REQUIREMENT:
When you reach the records below, output every one exactly as written but leave out any pictures.

SUPPLIED RECORDS:
◆ ◆ ◆ ◆ ◆ ◆ ◆

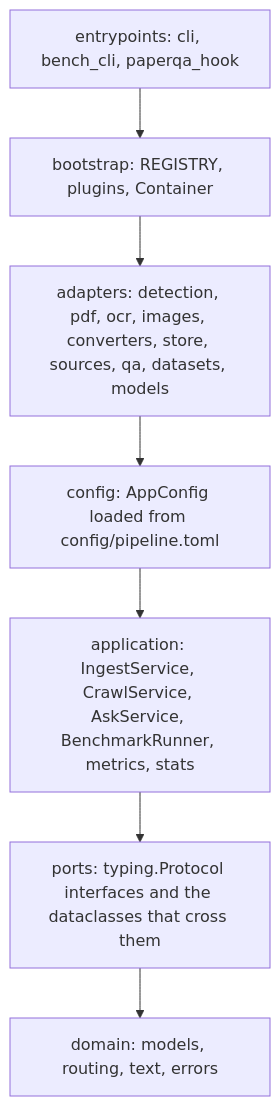
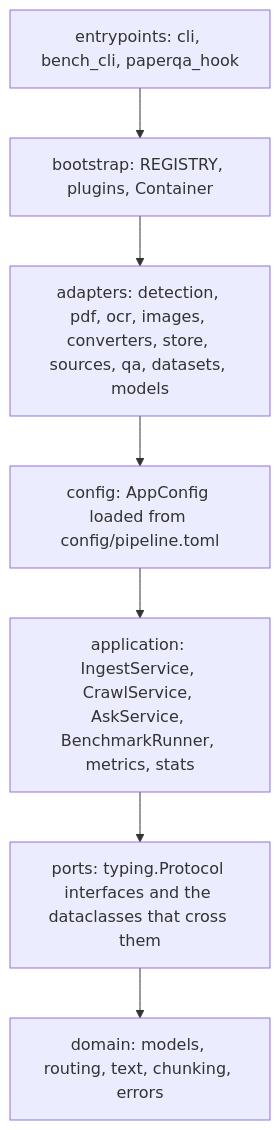
Before and after one commit to etxsA/doc-ingest: the first of 18 diagrams in packages/docingest/docs/architecture.md, drawn with Mermaid. The commit also changed other lines of this file and 9 other files, not shown here.

````diff
--- a/packages/docingest/docs/architecture.md
+++ b/packages/docingest/docs/architecture.md
@@ -66,16 +66,16 @@
 ```mermaid
 flowchart TD
     EP["entrypoints: cli, bench_cli, paperqa_hook"]
     BS["bootstrap: REGISTRY, plugins, Container"]
     AD["adapters: detection, pdf, ocr, images, converters, store, sources, qa, datasets, models"]
     CF["config: AppConfig loaded from config/pipeline.toml"]
     AP["application: IngestService, CrawlService, AskService, BenchmarkRunner, metrics, stats"]
     PT["ports: typing.Protocol interfaces and the dataclasses that cross them"]
-    DM["domain: models, routing, text, errors"]
+    DM["domain: models, routing, text, chunking, errors"]
     EP --> BS
     BS --> AD
     AD --> CF
     CF --> AP
     AP --> PT
     PT --> DM
 ```
````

◆ ◆ ◆ ◆ ◆ ◆ ◆

COMPLETED TASK:
Before and after one commit to etxsA/doc-ingest: the first of 18 diagrams in packages/docingest/docs/architecture.md, drawn with Mermaid. The commit also changed other lines of this file and 9 other files, not shown here.

````diff
--- a/packages/docingest/docs/architecture.md
+++ b/packages/docingest/docs/architecture.md
@@ -66,16 +66,16 @@
 ```mermaid
 flowchart TD
     EP["entrypoints: cli, bench_cli, paperqa_hook"]
     BS["bootstrap: REGISTRY, plugins, Container"]
     AD["adapters: detection, pdf, ocr, images, converters, store, sources, qa, datasets, models"]
     CF["config: AppConfig loaded from config/pipeline.toml"]
     AP["application: IngestService, CrawlService, AskService, BenchmarkRunner, metrics, stats"]
     PT["ports: typing.Protocol interfaces and the dataclasses that cross them"]
-    DM["domain: models, routing, text, errors"]
+    DM["domain: models, routing, text, chunking, errors"]
     EP --> BS
     BS --> AD
     AD --> CF
     CF --> AP
     AP --> PT
     PT --> DM
 ```
````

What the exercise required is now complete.